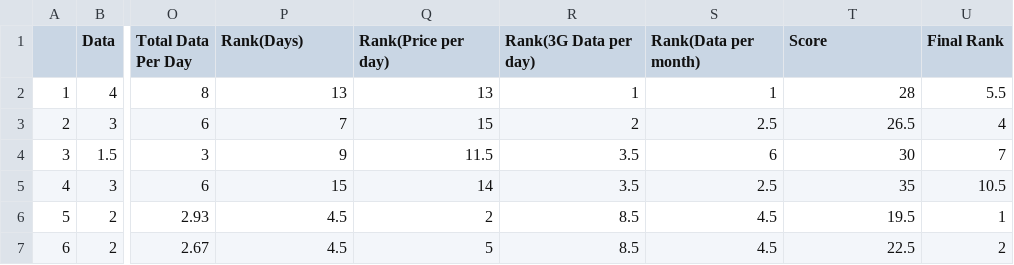
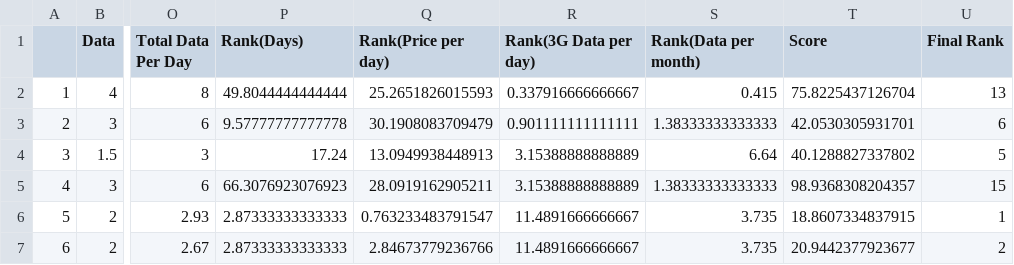
Before and after one commit to AlanVinu/BSNL_UL_Prepaid_Data_Plans_06_08_2018, a CSV file: BSNL_UL_Prepaid_Data_Plans_as_per_06_08_2018.csv, drawn as a sheet; only a part is shown, gaps mark what is left out; the diff covers the shown part only; the diff names each change by its address in the sheet, - before the commit and + after, or states it on an @@ line.

Commit message:
Changed indentation and added weighted ranks.

```diff
--- a/BSNL_UL_Prepaid_Data_Plans_as_per_06_08_2018.csv
+++ b/BSNL_UL_Prepaid_Data_Plans_as_per_06_08_2018.csv
-P2 (Rank(Days)): 13
+P2 (Rank(Days)): 49.8044444444444
-Q2 (Rank(Price per day)): 13
+Q2 (Rank(Price per day)): 25.2651826015593
-R2 (Rank(3G Data per day)): 1
+R2 (Rank(3G Data per day)): 0.337916666666667
-S2 (Rank(Data per month)): 1
+S2 (Rank(Data per month)): 0.415
-T2 (Score): 28
+T2 (Score): 75.8225437126704
-U2 (Final Rank): 5.5
+U2 (Final Rank): 13
-P3 (Rank(Days)): 7
+P3 (Rank(Days)): 9.57777777777778
-Q3 (Rank(Price per day)): 15
+Q3 (Rank(Price per day)): 30.1908083709479
-R3 (Rank(3G Data per day)): 2
+R3 (Rank(3G Data per day)): 0.901111111111111
-S3 (Rank(Data per month)): 2.5
+S3 (Rank(Data per month)): 1.38333333333333
-T3 (Score): 26.5
+T3 (Score): 42.0530305931701
-U3 (Final Rank): 4
+U3 (Final Rank): 6
-P4 (Rank(Days)): 9
+P4 (Rank(Days)): 17.24
-Q4 (Rank(Price per day)): 11.5
+Q4 (Rank(Price per day)): 13.0949938448913
-R4:R5 (Rank(3G Data per day)): 3.5
+R4:R5 (Rank(3G Data per day)): 3.15388888888889
-S4 (Rank(Data per month)): 6
+S4 (Rank(Data per month)): 6.64
-T4 (Score): 30
+T4 (Score): 40.1288827337802
-U4 (Final Rank): 7
+U4 (Final Rank): 5
-P5 (Rank(Days)): 15
+P5 (Rank(Days)): 66.3076923076923
-Q5 (Rank(Price per day)): 14
+Q5 (Rank(Price per day)): 28.0919162905211
-S5 (Rank(Data per month)): 2.5
+S5 (Rank(Data per month)): 1.38333333333333
-T5 (Score): 35
+T5 (Score): 98.9368308204357
-U5 (Final Rank): 10.5
+U5 (Final Rank): 15
-P6:P7 (Rank(Days)): 4.5
+P6:P7 (Rank(Days)): 2.87333333333333
-Q6 (Rank(Price per day)): 2
+Q6 (Rank(Price per day)): 0.763233483791547
-R6:R7 (Rank(3G Data per day)): 8.5
+R6:R7 (Rank(3G Data per day)): 11.4891666666667
-S6:S7 (Rank(Data per month)): 4.5
+S6:S7 (Rank(Data per month)): 3.735
-T6 (Score): 19.5
+T6 (Score): 18.8607334837915
-Q7 (Rank(Price per day)): 5
+Q7 (Rank(Price per day)): 2.84673779236766
-T7 (Score): 22.5
+T7 (Score): 20.9442377923677
```
Also changed, not shown: 51 edited cells elsewhere in this file, 1 other file.
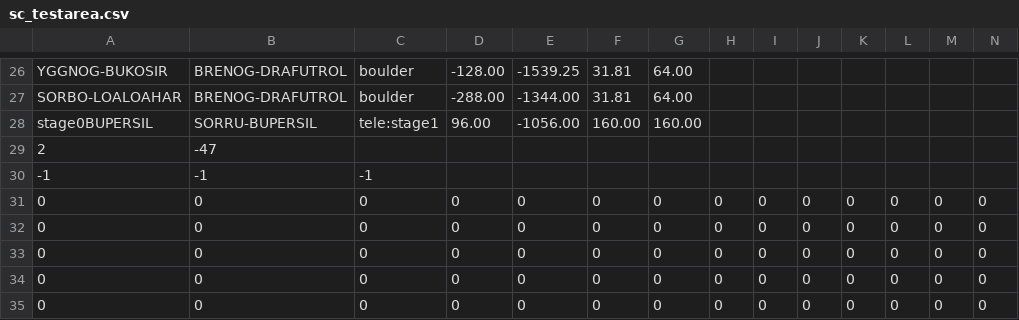
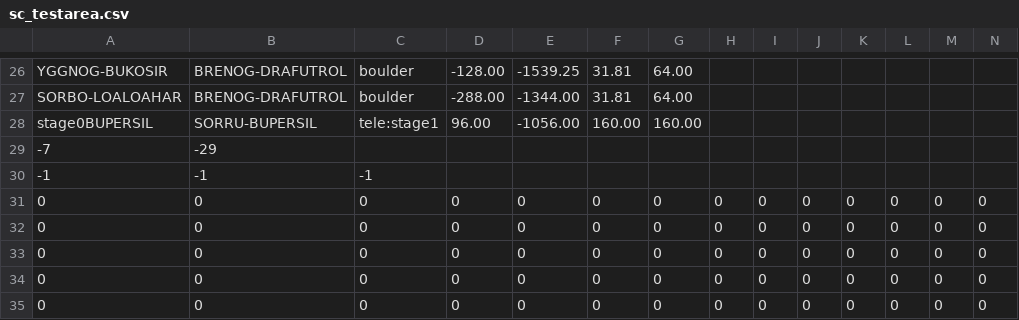
Before and after one commit to skejeton/savescum, a CSV file: data/spiel/sc_testarea.csv, drawn as a sheet; only a part is shown, gaps mark what is left out; removed rows and columns are numbered as before the commit, all else as after; rows hold the shown columns only; the diff names each change by its address in the sheet, - before the commit and + after, or states it on an @@ line.

Commit message:
Fix starting point

```diff
--- a/data/spiel/sc_testarea.csv
+++ b/data/spiel/sc_testarea.csv
-row 29: 2 | -47
+row 29: -7 | -29
```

▬▬▬

_Action item_: Look through the data above. Find each line with the string "Final" and copy it.

_Response to this task_:
-U2 (Final Rank): 5.5
+U2 (Final Rank): 13
-U3 (Final Rank): 4
+U3 (Final Rank): 6
-U4 (Final Rank): 7
+U4 (Final Rank): 5
-U5 (Final Rank): 10.5
+U5 (Final Rank): 15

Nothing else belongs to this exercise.